*EXERCISE INSTRUCTIONS*:
All lines below containing the string "data" are to be copied.

═════ INFORMATION PROVIDED ═════

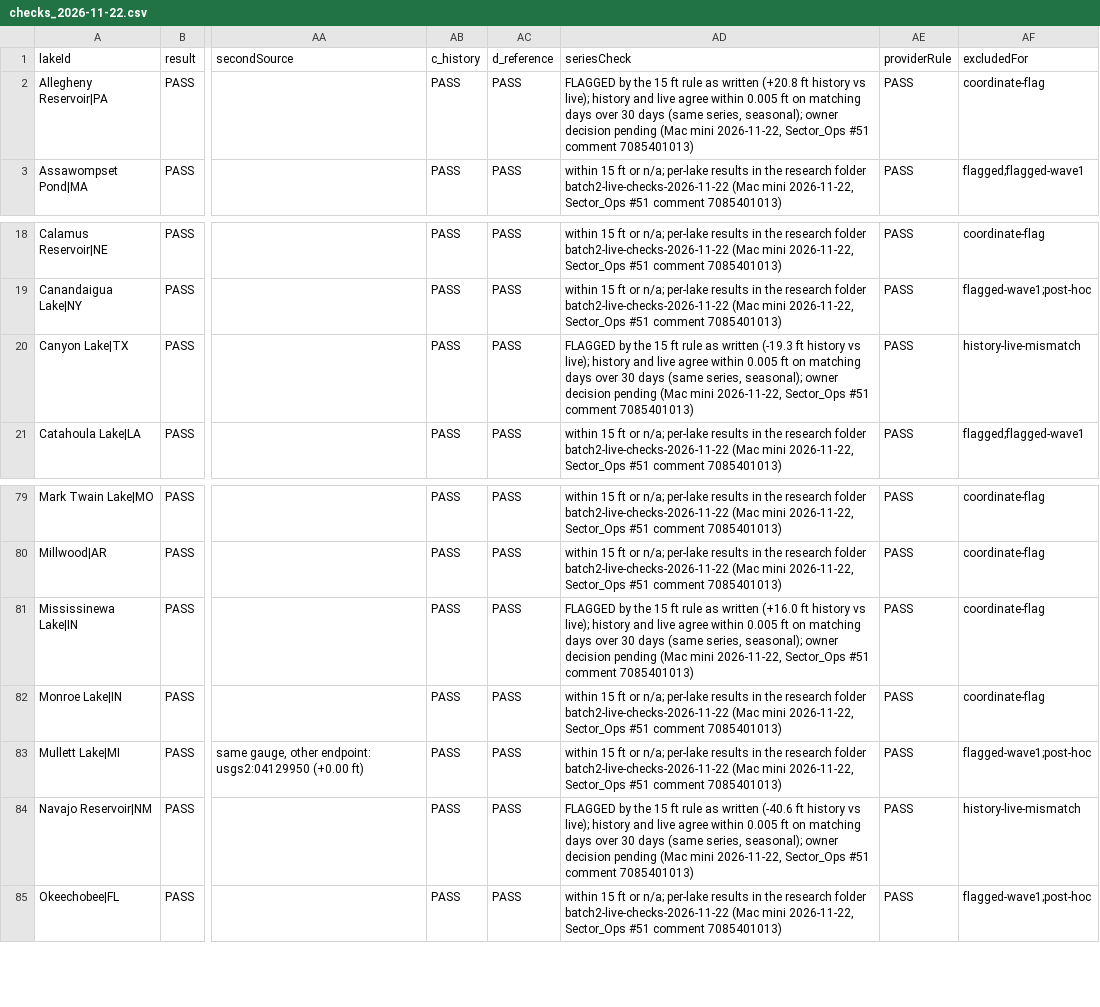
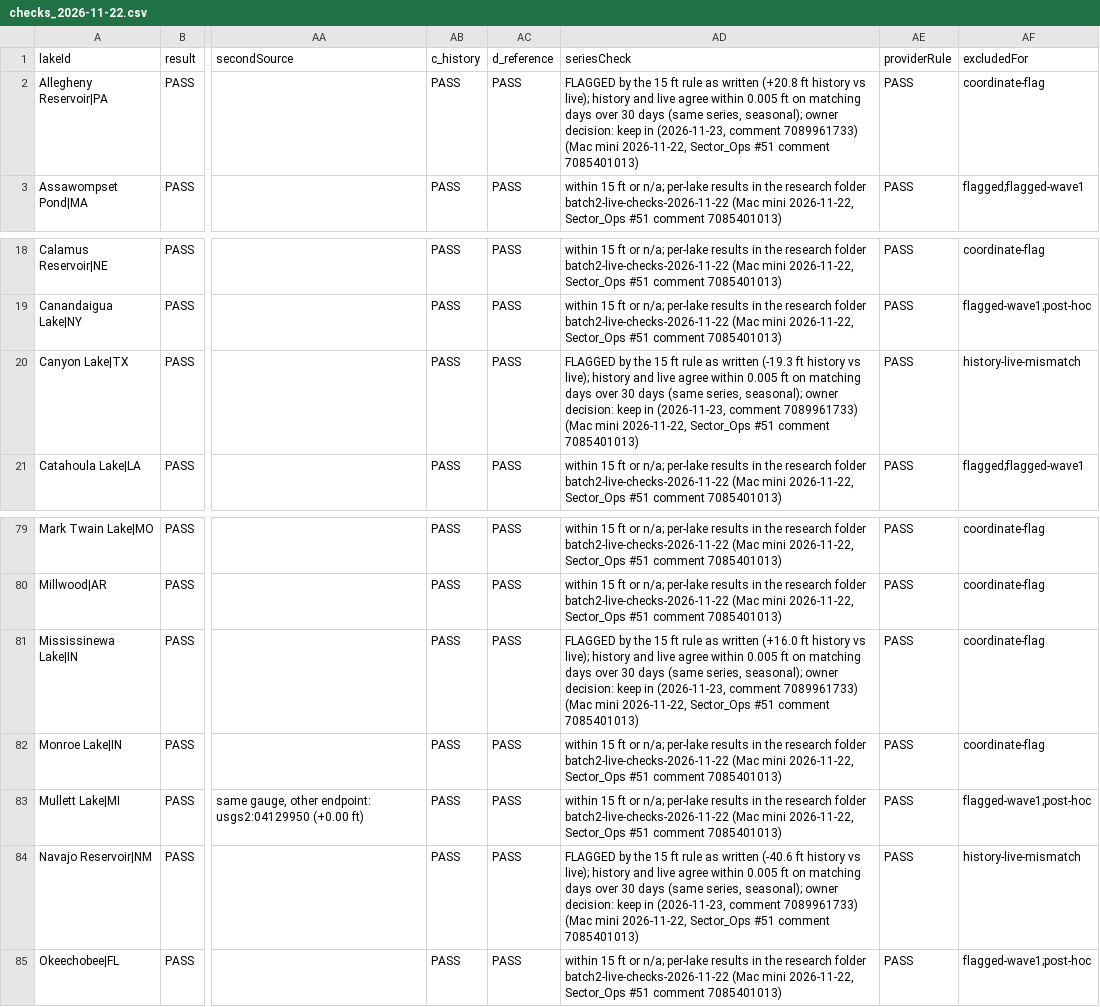
Before and after one commit to Sector-Bowfishing/Sector_Engine, a CSV file: jobs/lake-brain/data/batch2/checks_2026-11-22.csv, drawn as a sheet; only a part is shown, gaps mark what is left out; the diff names each change by its address in the sheet, - before the commit and + after, or states it on an @@ line.

```diff
--- a/jobs/lake-brain/data/batch2/checks_2026-11-22.csv
+++ b/jobs/lake-brain/data/batch2/checks_2026-11-22.csv
-AD2 (seriesCheck): …seasonal); owner decision pending (Mac mini…
+AD2 (seriesCheck): …seasonal); owner decision: keep in (2026-11-23, comment 7089961733) (Mac mini…
-AD20 (seriesCheck): …seasonal); owner decision pending (Mac mini…
+AD20 (seriesCheck): …seasonal); owner decision: keep in (2026-11-23, comment 7089961733) (Mac mini…
-AD81 (seriesCheck): …seasonal); owner decision pending (Mac mini…
+AD81 (seriesCheck): …seasonal); owner decision: keep in (2026-11-23, comment 7089961733) (Mac mini…
-AD84 (seriesCheck): …seasonal); owner decision pending (Mac mini…
+AD84 (seriesCheck): …seasonal); owner decision: keep in (2026-11-23, comment 7089961733) (Mac mini…
```
Also changed, not shown: 6 other files.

═════

*ANSWER BOX*:
Before and after one commit to Sector-Bowfishing/Sector_Engine, a CSV file: jobs/lake-brain/data/batch2/checks_2026-11-22.csv, drawn as a sheet; only a part is shown, gaps mark what is left out; the diff names each change by its address in the sheet, - before the commit and + after, or states it on an @@ line.
--- a/jobs/lake-brain/data/batch2/checks_2026-11-22.csv
+++ b/jobs/lake-brain/data/batch2/checks_2026-11-22.csv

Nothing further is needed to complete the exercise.